Vast undersea eruption contributed to Cretaceous mass extinction
New analysis identifies third major culprit in the event that wiped out three-quarters of life on Earth. Stephen Fleischfresser reports.
A new analysis might help scientists to find long-debated connections between three of the most significant global events in our planet’s history: the eruption of the Deccan Traps in India, the Chicxulub meteorite impact in Mexico, and the extinction of the dinosaurs.
The Cretaceous-Paleogene (K-Pg) mass extinction 66 million years ago wiped out three quarters of life on the planet, including most dinosaur species. Its exact cause, however, is still debated.
The most well-known idea is that an asteroid or comet impact was mostly responsible, a hypothesis first put forward in 1980 by Nobel prizewinning physicist Luis Alvarez and his geologist son, Walter. The subsequent discovery of a massive crater in Mexico’s Yucatán Peninsula strongly bolstered the idea, clearly demonstrating that an object at least 10km across struck the earth at the same time as the K-Pg extinction began.

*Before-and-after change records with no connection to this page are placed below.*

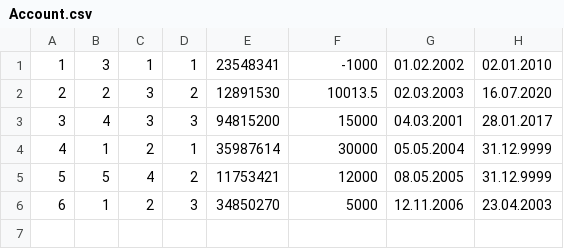
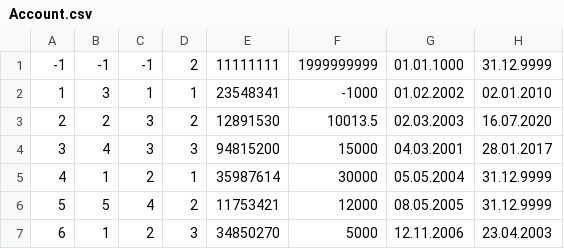
Before and after one commit to Tanitum/Banking-system, a CSV file: src/main/resources/Account.csv, drawn as a sheet; the diff names each change by its address in the sheet, - before the commit and + after, or states it on an @@ line.

```diff
--- a/src/main/resources/Account.csv
+++ b/src/main/resources/Account.csv
+row 1: -1 | -1 | -1 | 2 | 11111111 | 1999999999 | 01.01.1000 | 31.12.9999
```
Also changed, not shown: 14 other files.
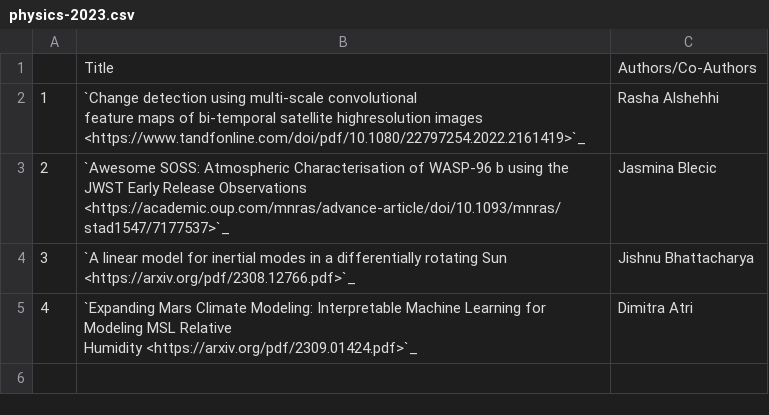
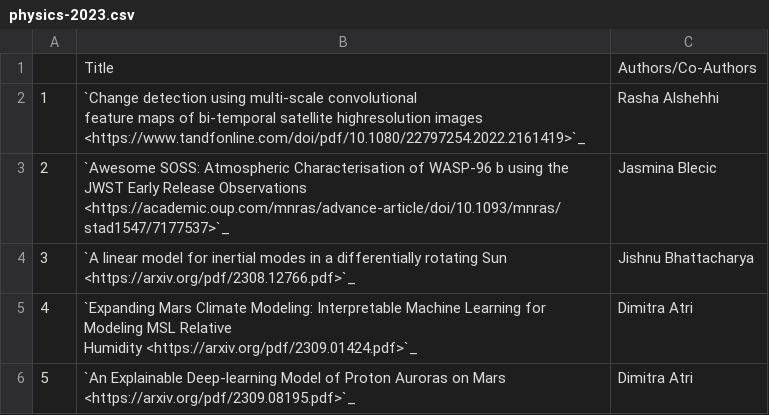
Before and after one commit to NYUAD-CRC/crc-docs, a CSV file: source/hpc/research/data/physics-2023.csv, drawn as a sheet; the diff names each change by its address in the sheet, - before the commit and + after, or states it on an @@ line.

Commit message:
changes to physics pubs

```diff
--- a/source/hpc/research/data/physics-2023.csv
+++ b/source/hpc/research/data/physics-2023.csv
+row 6: 5 | `An Explainable Deep-learning Model of Proton Auroras on Mars <https://arxiv.org/pdf/2309.08195.pdf>`_ | Dimitra Atri
```
Also changed, not shown: 1 other file.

Another key event closely tied to the extinction is the eruption of the Deccan Traps in what is now western-central India. The Deccan Traps were originally caused by one of the earth’s largest volcanic eruptions, producing a sea of basaltic lava believed to have covered over a million square kilometres.

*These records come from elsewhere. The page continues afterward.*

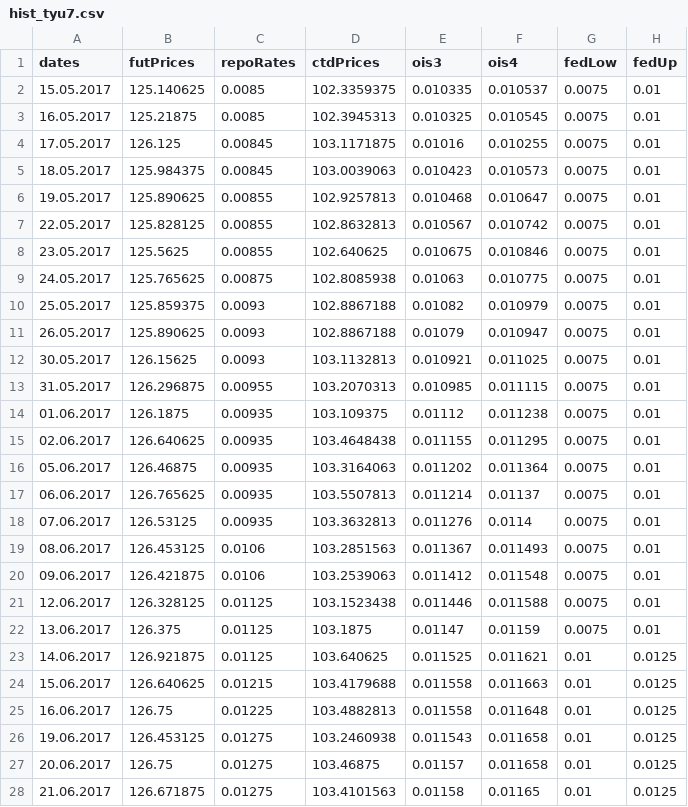
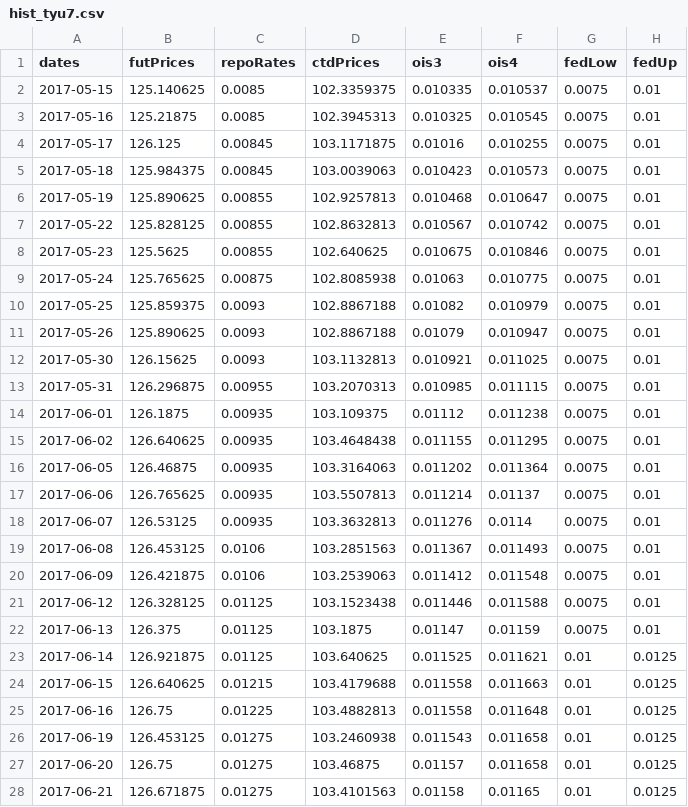
Before and after one commit to solavrov/fval, a CSV file: fval_data/hist_tyu7.csv, drawn as a sheet; only a part is shown; the diff covers the shown part only.

```diff
--- a/fval_data/hist_tyu7.csv
+++ b/fval_data/hist_tyu7.csv
@@ -1,28 +1,28 @@
 dates,futPrices,repoRates,ctdPrices,ois3,ois4,fedLow,fedUp
-15.05.2017,125.140625,0.0085,102.3359375,0.010335,0.010537,0.0075,0.01
-16.05.2017,125.21875,0.0085,102.3945313,0.010325,0.010545,0.0075,0.01
-17.05.2017,126.125,0.00845,103.1171875,0.01016,0.010255,0.0075,0.01
-18.05.2017,125.984375,0.00845,103.0039063,0.010423,0.010573,0.0075,0.01
-19.05.2017,125.890625,0.00855,102.9257813,0.010468,0.010647,0.0075,0.01
-22.05.2017,125.828125,0.00855,102.8632813,0.010567,0.010742,0.0075,0.01
-23.05.2017,125.5625,0.00855,102.640625,0.010675,0.010846,0.0075,0.01
-24.05.2017,125.765625,0.00875,102.8085938,0.01063,0.010775,0.0075,0.01
-25.05.2017,125.859375,0.0093,102.8867188,0.01082,0.010979,0.0075,0.01
-26.05.2017,125.890625,0.0093,102.8867188,0.01079,0.010947,0.0075,0.01
-30.05.2017,126.15625,0.0093,103.1132813,0.010921,0.011025,0.0075,0.01
-31.05.2017,126.296875,0.00955,103.2070313,0.010985,0.011115,0.0075,0.01
-01.06.2017,126.1875,0.00935,103.109375,0.01112,0.011238,0.0075,0.01
-02.06.2017,126.640625,0.00935,103.4648438,0.011155,0.011295,0.0075,0.01
-05.06.2017,126.46875,0.00935,103.3164063,0.011202,0.011364,0.0075,0.01
-06.06.2017,126.765625,0.00935,103.5507813,0.011214,0.01137,0.0075,0.01
-07.06.2017,126.53125,0.00935,103.3632813,0.011276,0.0114,0.0075,0.01
-08.06.2017,126.453125,0.0106,103.2851563,0.011367,0.011493,0.0075,0.01
-09.06.2017,126.421875,0.0106,103.2539063,0.011412,0.011548,0.0075,0.01
-12.06.2017,126.328125,0.01125,103.1523438,0.011446,0.011588,0.0075,0.01
-13.06.2017,126.375,0.01125,103.1875,0.01147,0.01159,0.0075,0.01
-14.06.2017,126.921875,0.01125,103.640625,0.011525,0.011621,0.01,0.0125
-15.06.2017,126.640625,0.01215,103.4179688,0.011558,0.011663,0.01,0.0125
-16.06.2017,126.75,0.01225,103.4882813,0.011558,0.011648,0.01,0.0125
-19.06.2017,126.453125,0.01275,103.2460938,0.011543,0.011658,0.01,0.0125
-20.06.2017,126.75,0.01275,103.46875,0.01157,0.011658,0.01,0.0125
-21.06.2017,126.671875,0.01275,103.4101563,0.01158,0.01165,0.01,0.0125
+2017-05-15,125.140625,0.0085,102.3359375,0.010335,0.010537,0.0075,0.01
+2017-05-16,125.21875,0.0085,102.3945313,0.010325,0.010545,0.0075,0.01
+2017-05-17,126.125,0.00845,103.1171875,0.01016,0.010255,0.0075,0.01
+2017-05-18,125.984375,0.00845,103.0039063,0.010423,0.010573,0.0075,0.01
+2017-05-19,125.890625,0.00855,102.9257813,0.010468,0.010647,0.0075,0.01
+2017-05-22,125.828125,0.00855,102.8632813,0.010567,0.010742,0.0075,0.01
+2017-05-23,125.5625,0.00855,102.640625,0.010675,0.010846,0.0075,0.01
+2017-05-24,125.765625,0.00875,102.8085938,0.01063,0.010775,0.0075,0.01
+2017-05-25,125.859375,0.0093,102.8867188,0.01082,0.010979,0.0075,0.01
+2017-05-26,125.890625,0.0093,102.8867188,0.01079,0.010947,0.0075,0.01
+2017-05-30,126.15625,0.0093,103.1132813,0.010921,0.011025,0.0075,0.01
+2017-05-31,126.296875,0.00955,103.2070313,0.010985,0.011115,0.0075,0.01
+2017-06-01,126.1875,0.00935,103.109375,0.01112,0.011238,0.0075,0.01
+2017-06-02,126.640625,0.00935,103.4648438,0.011155,0.011295,0.0075,0.01
+2017-06-05,126.46875,0.00935,103.3164063,0.011202,0.011364,0.0075,0.01
+2017-06-06,126.765625,0.00935,103.5507813,0.011214,0.01137,0.0075,0.01
+2017-06-07,126.53125,0.00935,103.3632813,0.011276,0.0114,0.0075,0.01
+2017-06-08,126.453125,0.0106,103.2851563,0.011367,0.011493,0.0075,0.01
+2017-06-09,126.421875,0.0106,103.2539063,0.011412,0.011548,0.0075,0.01
+2017-06-12,126.328125,0.01125,103.1523438,0.011446,0.011588,0.0075,0.01
+2017-06-13,126.375,0.01125,103.1875,0.01147,0.01159,0.0075,0.01
+2017-06-14,126.921875,0.01125,103.640625,0.011525,0.011621,0.01,0.0125
+2017-06-15,126.640625,0.01215,103.4179688,0.011558,0.011663,0.01,0.0125
+2017-06-16,126.75,0.01225,103.4882813,0.011558,0.011648,0.01,0.0125
+2017-06-19,126.453125,0.01275,103.2460938,0.011543,0.011658,0.01,0.0125
+2017-06-20,126.75,0.01275,103.46875,0.01157,0.011658,0.01,0.0125
+2017-06-21,126.671875,0.01275,103.4101563,0.01158,0.01165,0.01,0.0125
```
Also changed, not shown: 43 edited cells elsewhere in this file, fval_data/hist_fvu7.csv, fval_data/hist_tuu7.csv, 8 other files.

Earlier theories held that the Deccan eruption was caused by the Chicxulub impact itself; however, we now know that the eruptions actually predate it. Furthermore, recent research has suggested another cause, although researchers do believe the seismic energy of the Chicxulub impact did effect the Deccan eruptions.
Taking this into account, Joseph Byrnes and Leif Karlstrom of the University of Oregon in the US have now put forward a hypothesis in the journal Science Advances that draws connections between these three events and indicates another.

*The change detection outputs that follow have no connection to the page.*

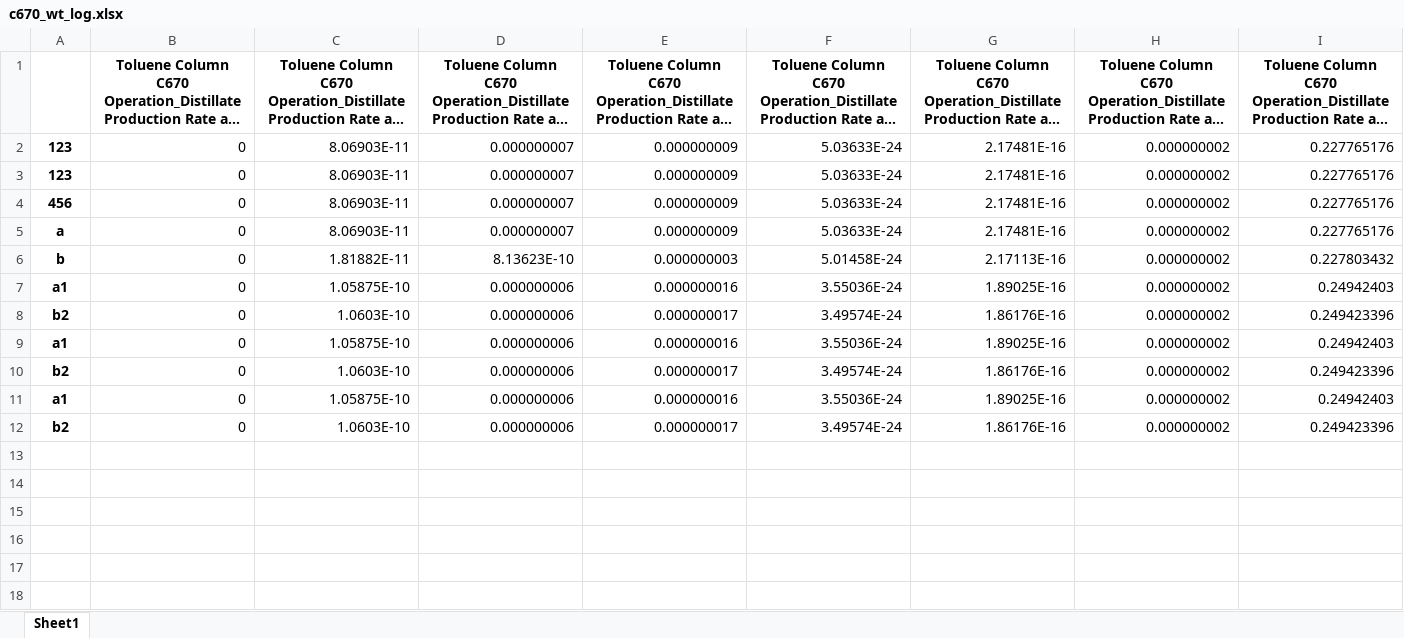
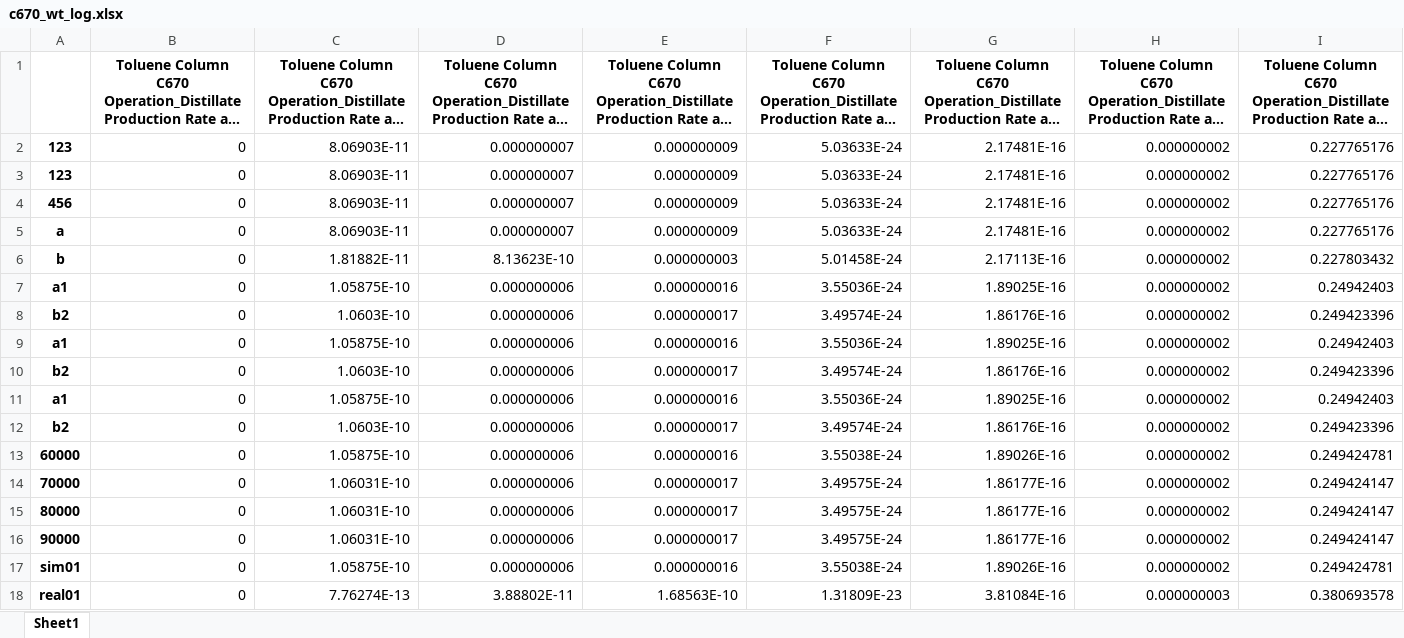
Before and after one commit to skywalker0803r/c620, an Excel workbook: log/c670_wt_log.xlsx, sheet Sheet1, drawn as a sheet; only a part is shown; long unchanged cells end in …; values as stored, in another font and other column widths than the file's, no borders; rows hold the shown columns only; the diff names each change by its address in the sheet, - before the commit and + after, or states it on an @@ line.

```diff
--- a/log/c670_wt_log.xlsx (sheet Sheet1)
+++ b/log/c670_wt_log.xlsx (sheet Sheet1)
+row 13: 60000 | 0 | 1.05875E-10 | 0.000000006 | 0.000000016 | 3.55038E-24 | 1.89026E-16 | 0.000000002 | 0.249424781
+row 14: 70000 | 0 | 1.06031E-10 | 0.000000006 | 0.000000017 | 3.49575E-24 | 1.86177E-16 | 0.000000002 | 0.249424147
+row 15: 80000 | 0 | 1.06031E-10 | 0.000000006 | 0.000000017 | 3.49575E-24 | 1.86177E-16 | 0.000000002 | 0.249424147
+row 16: 90000 | 0 | 1.06031E-10 | 0.000000006 | 0.000000017 | 3.49575E-24 | 1.86177E-16 | 0.000000002 | 0.249424147
+row 17: sim01 | 0 | 1.05875E-10 | 0.000000006 | 0.000000016 | 3.55038E-24 | 1.89026E-16 | 0.000000002 | 0.249424781
+row 18: real01 | 0 | 7.76274E-13 | 3.88802E-11 | 1.68563E-10 | 1.31809E-23 | 3.81084E-16 | 0.000000003 | 0.380693578
```
Also changed, not shown: log/c620_wt_log.xlsx, log/c660_op_log.xlsx, 5 other files.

The pair argue that if Chicxulub impact seismic energy did affect the Deccan eruptions, then other volcanic systems may have been influenced as well.
“The global mid-ocean ridge system is a clear candidate for triggering,” they state.
The system is an interconnected set of tectonic plate boundaries that run for a total of 65,000 kilometres, almost all of it under water. Even today, it remains very volcanically active.
By analysing already available marine topographic and gravitational data to look for changes in the sea floor at roughly the same time as the Chicxulub impact, Byrnes and Karlstrom were able to deduce that the seismic energy of the impact – orders of magnitude greater than even the largest earthquake – rippled out in waves and struck the global mid-ocean ridge system. These ridges, where tectonic plates meet, were pulled apart by the seismic wave to release huge volumes of magma stored beneath.
The resulting vast and global release of magma and associated gases, the authors suggest, contributed to the global environmental disaster and thus exacerbated the mass extinction event already underway.
“This massive but short-lived pulse of marine magmatism should be considered alongside the Chicxulub impact and Deccan Traps as a contributor to geochemical anomalies and environmental changes at K-Pg time,” say the authors.
Not only does this shed light on a new contributing factor in the K-Pg upheaval, but it also helps us to see more clearly the connections between these remarkable events.